The activation of carcinogenic aromatic and heterocyclic amines and benzo[a]pyrene-7,8-diol to intracellular electrophiles by prostaglandin H synthase (COX) is well documented for ovine sources of this enzyme. Here, the arachidonic acid-dependent activation of substrates by human (h)COX-1 and-2 is examined, utilizing recombinant enzymes. The COX-dependent activation of benzidine (BZ), 4-aminobiphenyl, (+)benzo[a]pyrene-7,8-diol, (+)benzo[a]pyrene-7,8-diol, 2-amino-3,8-dimethylimidazo[4,5-f]quinoxaline (MeIQx), 2-amino-3-methylimidazo [4,5-f]quinoline (IQ), 2-amino-1-methyl-6-phenylimidazo [4,5-b] pyridine (PhIP), and 4,4'-methylenebis(2-chloroaniline) (MOCA) is assessed by means of COX-catalyzed, covalent DNA binding. The hCOX isozymes activated all substrates tested, activation varied from barely detectable for IQ (0.76 and 1.52 pmol bound/mg DNA for COX-1 and -2, respectively) to a high of 65 and 117 pmol bound/mg DNA for COX-1 and -2, respectively, for the activation of MOCA. BZ, which is an excellent peroxidase substrate, did not exhibit high DNA binding levels in hCOX assays and this phenomenon was found to be due to high levels of binding to protein, which effectively competed with the DNA for binding in the assay.

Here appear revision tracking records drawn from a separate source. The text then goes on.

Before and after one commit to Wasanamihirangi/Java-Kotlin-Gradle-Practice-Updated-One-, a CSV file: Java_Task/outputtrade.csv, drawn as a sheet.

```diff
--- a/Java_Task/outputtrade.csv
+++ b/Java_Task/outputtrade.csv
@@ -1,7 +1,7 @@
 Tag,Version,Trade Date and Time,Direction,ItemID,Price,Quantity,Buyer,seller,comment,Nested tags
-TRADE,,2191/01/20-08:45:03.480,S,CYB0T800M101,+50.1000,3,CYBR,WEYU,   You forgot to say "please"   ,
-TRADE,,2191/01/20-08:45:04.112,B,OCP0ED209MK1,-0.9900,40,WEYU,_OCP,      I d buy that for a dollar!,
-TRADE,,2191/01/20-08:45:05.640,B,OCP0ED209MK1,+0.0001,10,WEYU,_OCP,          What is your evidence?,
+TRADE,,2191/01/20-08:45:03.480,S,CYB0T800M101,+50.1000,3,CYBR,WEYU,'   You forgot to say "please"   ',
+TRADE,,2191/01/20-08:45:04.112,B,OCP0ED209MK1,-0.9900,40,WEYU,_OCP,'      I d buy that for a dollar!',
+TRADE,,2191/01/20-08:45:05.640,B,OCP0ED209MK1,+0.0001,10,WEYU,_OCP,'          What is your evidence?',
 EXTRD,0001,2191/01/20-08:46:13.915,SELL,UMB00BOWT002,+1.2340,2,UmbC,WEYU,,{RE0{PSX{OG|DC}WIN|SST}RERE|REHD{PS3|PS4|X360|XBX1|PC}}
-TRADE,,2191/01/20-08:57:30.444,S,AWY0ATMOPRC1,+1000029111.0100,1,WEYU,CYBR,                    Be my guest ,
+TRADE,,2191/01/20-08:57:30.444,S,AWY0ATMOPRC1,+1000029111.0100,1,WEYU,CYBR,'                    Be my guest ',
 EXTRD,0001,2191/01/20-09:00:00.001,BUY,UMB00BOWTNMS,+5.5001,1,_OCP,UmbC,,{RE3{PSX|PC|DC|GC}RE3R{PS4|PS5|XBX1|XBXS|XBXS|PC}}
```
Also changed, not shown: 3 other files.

The demonstrated ability of the COX enzymes to activate a variety of environmental and dietary carcinogens indicates a potential role for COX in the activation pathway of aromatic and heterocyclic amines and polycyclic hydrocarbons at extra-hepatic sites during early or late stages of carcinogenesis.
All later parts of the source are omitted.